The Harvard Art Museums, among the world’s leading art institutions, comprise three museums (Fogg, Busch-Reisinger, and Arthur M. Sackler) and four research centers (Straus Center for Conservation and Technical Studies, the Center for the Technical Study of Modern Art, the Harvard Art Museums Archives, and the Archaeological Exploration of Sardis). The Harvard Art Museums are distinguished by the range and depth of their collections, their groundbreaking exhibitions, and the original research of their staff. The collections include approximately 250,000 objects in all media, ranging in date from antiquity to the present and originating in Europe, North America, North Africa, the Middle East, South Asia, East Asia, and Southeast Asia. Integral to Harvard University and the wider community, the art museums and research centers serve as resources for students, scholars, and other visitors. For more than a century they have been the nation’s premier training ground for museum pro fessionals and are renowned for their seminal role in developing the discipline of art history in this country.
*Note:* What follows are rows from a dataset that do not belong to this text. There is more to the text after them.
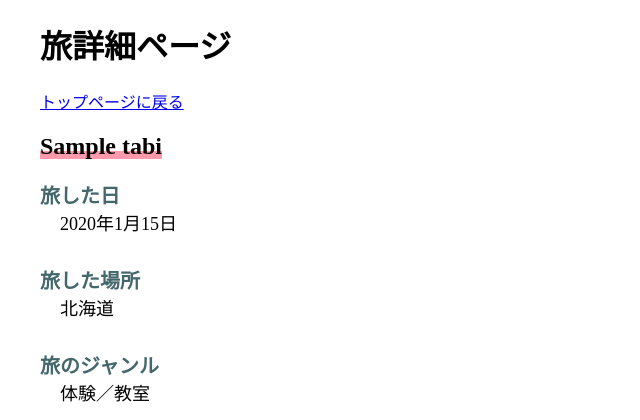
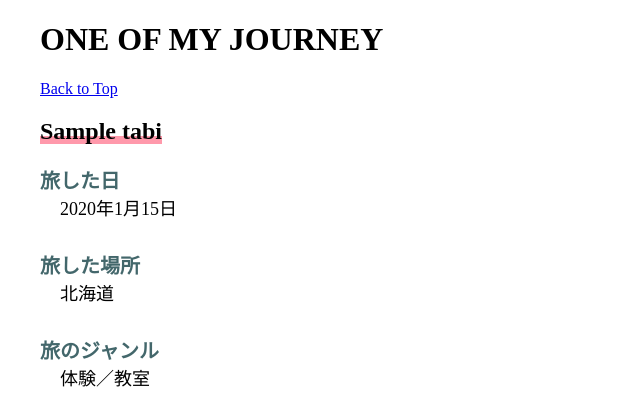
Before and after one commit to maho-t/tabi_shelf, a Django app: page /detail/1 in a window 1280 px wide. Shown: the top 420 px of the page, without its empty margins (0-640 px from the left). Run offline with Django 4.2, Linux system fonts and the light colour scheme; a user stored in the database is signed in; tables that the repository leaves empty hold one stand-in row (values such as "Sample post"); some libraries are stand-ins or nearby versions.

Commit message:
詳細ページの編集

```diff
--- a/shelves/templates/shelves/tabi_detail.html
+++ b/shelves/templates/shelves/tabi_detail.html
@@ -9,8 +9,8 @@
   </head>
 
   <body>
-    <h1>旅詳細ページ</h1>
-    <a href="{% url 'list' %}">トップページに戻る</a>
+    <h1>ONE OF MY JOURNEY</h1>
+    <a href="{% url 'list' %}" class="badge badge-info">Back to Top</a>
     <h2><span class="under">{{journey.title}}</span></h2>
     <div class="tabi">
         旅した日
@@ -31,6 +31,6 @@
     <div class="tabi">
         備忘録
     </div>
-    <p>{{journey.text}}</p>
+    <p>{{journey.text|linebreaksbr}}</p>
   </body>
 </html>
```
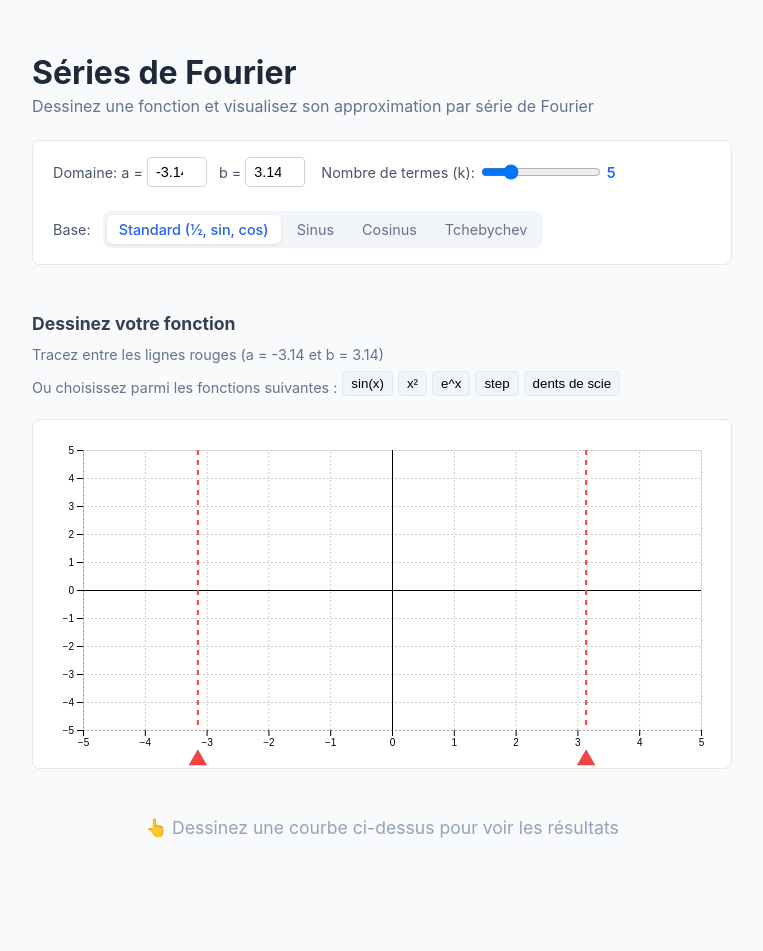
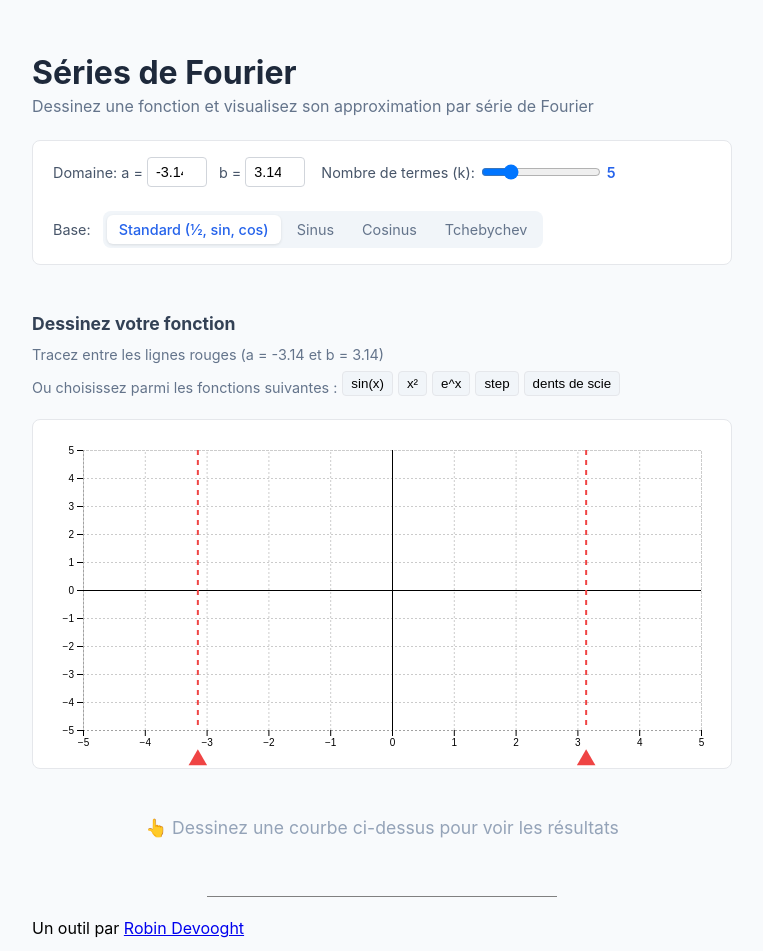
Before and after one commit to rdevooght/series-de-fourier, a Svelte app: page / in a window 1280 px wide. Shown: the top 951 px of the page, without its empty margins (258-1021 px from the left). Before the commit the page ends 887 px from the top, so only its background shows below. Built offline with nearby package versions, Linux system fonts and the light colour scheme.

Commit message:
Added footer

```diff
--- a/src/App.svelte
+++ b/src/App.svelte
@@ -1,6 +1,7 @@
 <script>
     import DrawingCanvas from "./lib/DrawingCanvas.svelte";
     import FunctionPlot from "./lib/FunctionPlot.svelte";
+    import Footer from "./lib/Footer.svelte";
     import {
         computeFourierCoefs,
         fourierApprox,
@@ -443,6 +444,8 @@
     {/if}
 </main>
 
+<Footer />
+
 <style>
     :global(body) {
         margin: 0;
--- /dev/null
+++ b/src/lib/Footer.svelte
@@ -0,0 +1,25 @@
+<footer>
+    <p>Un outil par <a href="/">Robin Devooght</a></p>
+    <p></p>
+</footer>
+
+<style>
+    footer {
+        position: relative;
+        max-width: 700px;
+        margin: 10px auto;
+        width: 100%;
+        padding-top: 5px;
+    }
+    footer::before {
+        content: "";
+        display: block;
+        position: absolute;
+        top: 0;
+        left: 50%;
+        height: 1px;
+        width: 50%;
+        transform: translateX(-50%) translateY(-1px);
+        background-color: gray;
+    }
+</style>
```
In June 2008 the building at 32 Quincy Street, formerly the home of the Fogg and Busch-Reisinger museums, closed for a major renovation. During this renovation, the Sackler Museum at 485 Broadway remains open and has been reinstalled with some of the finest works representing the collections of all three museums. When complete, the renovated historic building on Quincy Street will unite the three museums in a single state-of-the-art facility designed by architect Renzo Piano. Read more
Harvard University Press
The history of the printing at Harvard began in 1638, when the first printing press arrived in British North America. It became the property of Harvard College and remained so for nearly half a century, but it was not until 1913 that the entity known as Harvard University Press was established by the Harvard Corporation. Harvard University Press (HUP) is recognized worldwide by authors, customers and the general reading public as a publisher of works of the highest quality and lasting value, consistent with the standards of one of the world's great universities. One of the largest American university presses in sales volume, Harvard University Press is the publisher of the Loeb Classical Library (in conjunction with the Harvard Classics department), the I Tatti Renaissance Library, and countless award-winning titles. Read more.
Villa I Tatti
The Harvard University Center for Italian Renaissance Studies at Villa I Tatti is devoted to advanced study of the Italian Renaissance in all its aspects: the history of art; political, economic, and social history; the history of science, philosophy, and religion; and the history of literature and music.
Each year, an international selection committee nominates some twelve to fifteen post-doctoral scholars in the early stages of their careers to become I Tatti Fellows. In addition, I Tatti's scholarly community includes fifteen Research Associates from the Italian academic world, a number of Visiting Scholars and Visiting Professors invited for varying lengths of time, and the Director. Read more